calculator batteries for my time and effort of making the return and my
\$1.99-plus-tax that I originally spent on the one returned.

I have seen them (non-fakes) at Upper Darby True Value, a hardware store
in the 6900 block of Marshall Rd, Upper Darby PA USA. Where in PA - in
Delaware County, in the zip code 19082. I found ones there that did not
light before I shook them and did change to working in my response to
shaking them.

Web references to true such things, not necessarily any specific model
that I personally experienced:

http://ledmuseum.candlepower.us/second/shake2.htm

(A review page by a notable LED flashlight reviewer, Craig Johnson AKA
"LED Museum".)

- Don Klipstein ([email protected])

One that appears to work is the "Forever Flashlight" made by Excalibur
Electronics in Miami, FL [ www.excaliburelectronics.com ]. I've had one for
about a year. It uses a single white LED, copper coil, metal slug and a PC
board. The case is semi-transparent, but I can't get it apart without
breaking something to check the circuit.

You shake the thing horizontally for about 30 seconds and that results in
about 3 minutes of light.

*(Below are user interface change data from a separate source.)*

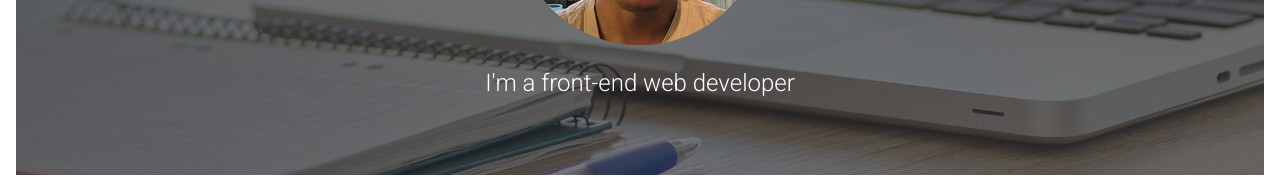
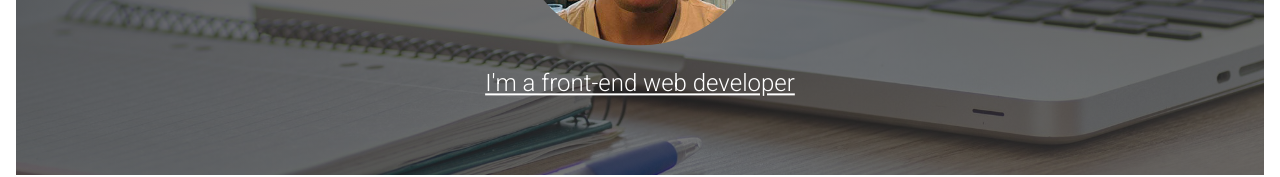
Before and after one commit to thomaschsu/react-portfolio, a React (Create React App) app: page / in a window 1280 px wide. Shown: the part 401-578 px from the top of the page. Built offline with nearby package versions, Linux system fonts and the light colour scheme.

Commit message:
Modified header

```diff
--- a/src/Header.scss
+++ b/src/Header.scss
@@ -10,19 +10,43 @@ $color-black: #424242;
 // Keyframes
 @keyframes bounce {
     0% {
-        transform: translateY(0%)
+        transform: translateY(0%);
     }
 
     25% {
-        transform: translateY(-5%)
+        transform: translateY(-5%);
     }
 
     50% {
-        transform: translateY(5%)
+        transform: translateY(5%);
     }
 
     100% {
-        transform: translateY(0%)
+        transform: translateY(0%);
+    }
+}
+
+@keyframes moveInLeft {
+    0% {
+        transform: translateX(-10%);
+        opacity: 0;
+    }
+
+    100% {
+        transform: translateX(0);
+        opacity: 1;
+    }
+}
+
+@keyframes moveInRight {
+    0% {
+        transform: translateX((10%));
+        opacity: 0;
+    }
+
+    100% {
+        transform: translateX(0);
+        opacity: 1;
     }
 }
 
@@ -39,6 +63,9 @@ $color-black: #424242;
         margin-top: 0;
         padding-top: 1rem;
         letter-spacing: 1px;
+        animation: moveInLeft 2s;
+        animation-timing-function: ease-in-out;
+        backface-visibility: hidden;
     }
 
     &-about-box {
@@ -49,8 +76,12 @@ $color-black: #424242;
     }
 
     &-subtitle {
-        color: #fff;
+        color: $color-white;
         font-weight: 300;
+        text-decoration: underline;
+        animation: moveInRight 2s;
+        animation-timing-function: ease-in-out;
+        backface-visibility: hidden;
     }
 }
 
@@ -62,7 +93,7 @@ $color-black: #424242;
     transition: all ease 500ms;
 
     &:hover {
-        transform: scale(1.15);
+        transform: scale(1.10);
         opacity: 0.75;
     }
 }
```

The instructions warn about placing the unit
anywhere the magnetic field might damage video tapes, credit cards or
pacemakers, so that says it has a working dynamo.

But for quantity of light, I still prefer my Mag-Lite.

Terry McGowan

C

#### Clive Mitchell

Jan 1, 1970
0
In message said:
One that appears to work is the "Forever Flashlight" made by Excalibur
Electronics in Miami, FL [ www.excaliburelectronics.com ]. I've had
one for about a year. It uses a single white LED, copper coil, metal
slug and a PC board. The case is semi-transparent, but I can't get it
apart without breaking something to check the circuit.

If it's anything like mine, then unscrewing the lens cap will allow the
entire guts to be slipped out the front with ease. By popping the end
cap off, the whopping big neodymium magnet can then be removed for high
power magnetic foolishness.

(And it all goes together again easily too.)

A

#### Andrew Gabriel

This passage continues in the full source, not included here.